◆ **Data supplied**:

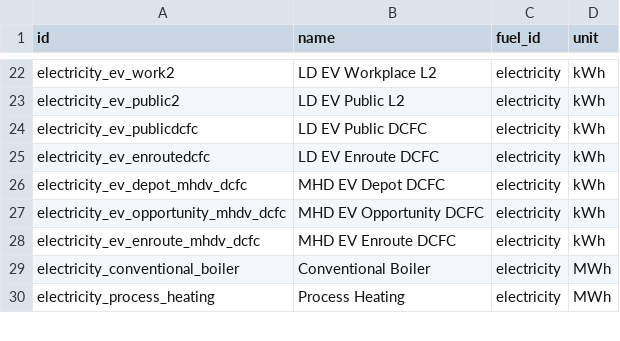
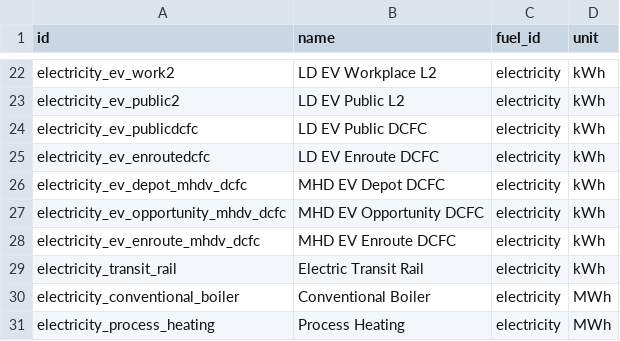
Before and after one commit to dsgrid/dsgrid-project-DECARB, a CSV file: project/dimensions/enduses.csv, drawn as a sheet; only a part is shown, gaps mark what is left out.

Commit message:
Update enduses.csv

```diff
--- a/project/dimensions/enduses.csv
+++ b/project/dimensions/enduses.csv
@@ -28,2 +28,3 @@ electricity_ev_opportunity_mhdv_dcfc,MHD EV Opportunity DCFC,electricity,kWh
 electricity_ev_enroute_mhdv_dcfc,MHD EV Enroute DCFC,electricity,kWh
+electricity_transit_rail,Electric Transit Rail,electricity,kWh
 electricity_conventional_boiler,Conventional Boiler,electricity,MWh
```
==
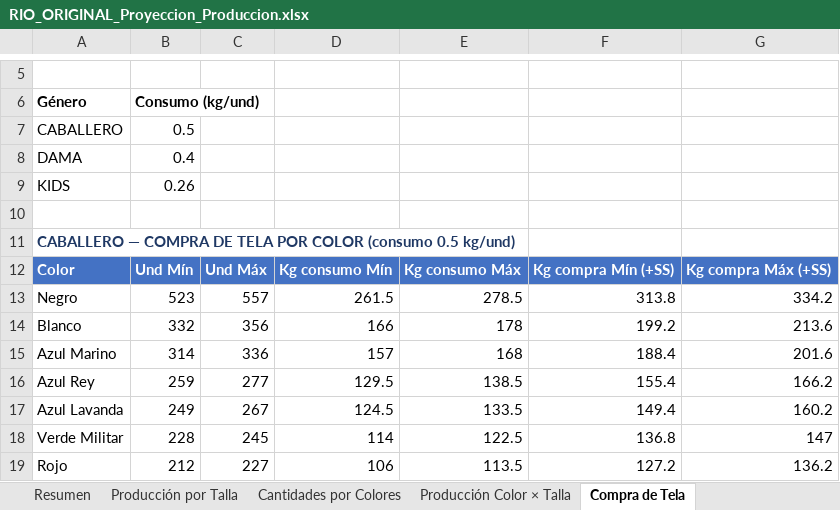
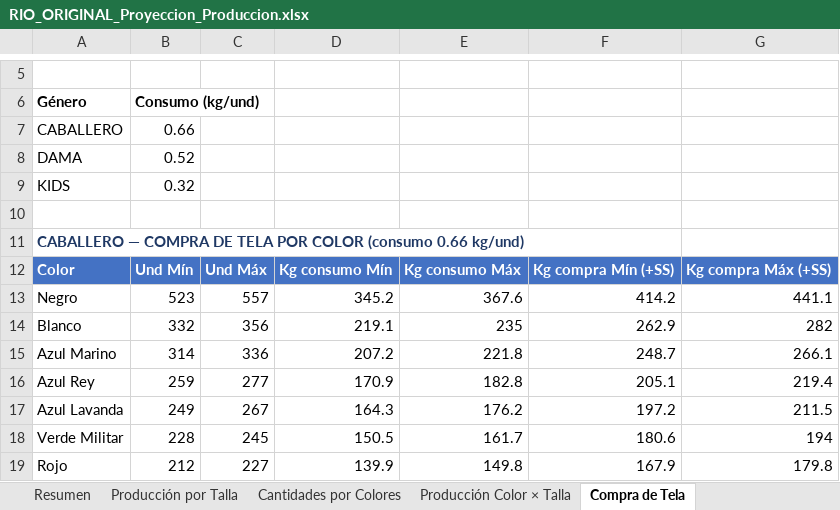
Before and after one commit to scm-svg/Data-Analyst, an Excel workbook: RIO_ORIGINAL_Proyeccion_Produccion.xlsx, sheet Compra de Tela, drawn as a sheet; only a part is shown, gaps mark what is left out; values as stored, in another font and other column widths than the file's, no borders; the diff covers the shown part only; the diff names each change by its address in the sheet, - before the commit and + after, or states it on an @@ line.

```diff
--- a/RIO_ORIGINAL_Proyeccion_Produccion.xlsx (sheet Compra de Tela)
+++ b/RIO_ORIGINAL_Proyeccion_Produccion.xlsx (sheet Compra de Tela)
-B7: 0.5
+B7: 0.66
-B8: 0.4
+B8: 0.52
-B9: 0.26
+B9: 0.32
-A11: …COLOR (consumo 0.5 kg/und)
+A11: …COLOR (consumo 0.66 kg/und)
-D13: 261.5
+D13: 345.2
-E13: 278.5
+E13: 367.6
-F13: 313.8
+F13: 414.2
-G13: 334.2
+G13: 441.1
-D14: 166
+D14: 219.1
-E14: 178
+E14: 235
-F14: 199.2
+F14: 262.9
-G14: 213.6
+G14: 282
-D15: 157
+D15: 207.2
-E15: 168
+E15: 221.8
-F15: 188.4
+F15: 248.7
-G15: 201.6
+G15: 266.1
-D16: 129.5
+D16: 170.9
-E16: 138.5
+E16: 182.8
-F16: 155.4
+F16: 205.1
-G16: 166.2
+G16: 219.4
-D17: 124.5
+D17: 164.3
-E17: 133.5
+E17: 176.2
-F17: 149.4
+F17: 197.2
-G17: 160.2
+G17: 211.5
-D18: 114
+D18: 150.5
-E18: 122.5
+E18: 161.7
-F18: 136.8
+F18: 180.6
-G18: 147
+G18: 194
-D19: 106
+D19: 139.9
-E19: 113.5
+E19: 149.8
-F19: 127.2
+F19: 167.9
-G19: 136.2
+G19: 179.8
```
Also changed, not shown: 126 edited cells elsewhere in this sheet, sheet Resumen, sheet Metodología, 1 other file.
--
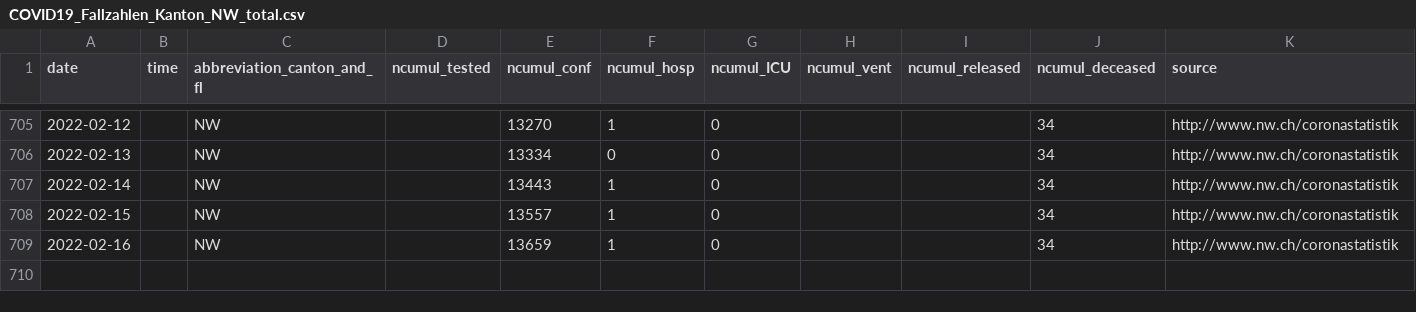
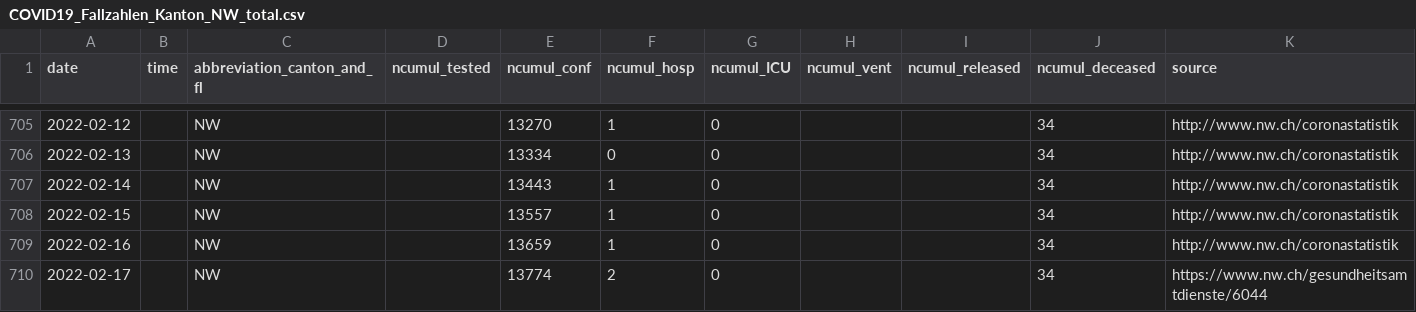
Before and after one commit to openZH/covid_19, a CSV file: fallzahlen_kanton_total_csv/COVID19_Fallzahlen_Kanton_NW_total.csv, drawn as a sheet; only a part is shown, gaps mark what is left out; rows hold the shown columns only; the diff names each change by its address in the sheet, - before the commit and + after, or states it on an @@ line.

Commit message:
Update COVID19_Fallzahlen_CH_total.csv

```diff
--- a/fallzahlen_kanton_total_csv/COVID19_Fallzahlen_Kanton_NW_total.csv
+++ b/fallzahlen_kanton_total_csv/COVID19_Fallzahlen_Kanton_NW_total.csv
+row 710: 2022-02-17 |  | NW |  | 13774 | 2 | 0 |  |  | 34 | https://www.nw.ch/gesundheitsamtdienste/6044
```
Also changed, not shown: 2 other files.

◆ **Instructions for the task**: Check every line above for the string "project" and copy those that have it.

◆ **Answer space**:
Before and after one commit to dsgrid/dsgrid-project-DECARB, a CSV file: project/dimensions/enduses.csv, drawn as a sheet; only a part is shown, gaps mark what is left out.
--- a/project/dimensions/enduses.csv
+++ b/project/dimensions/enduses.csv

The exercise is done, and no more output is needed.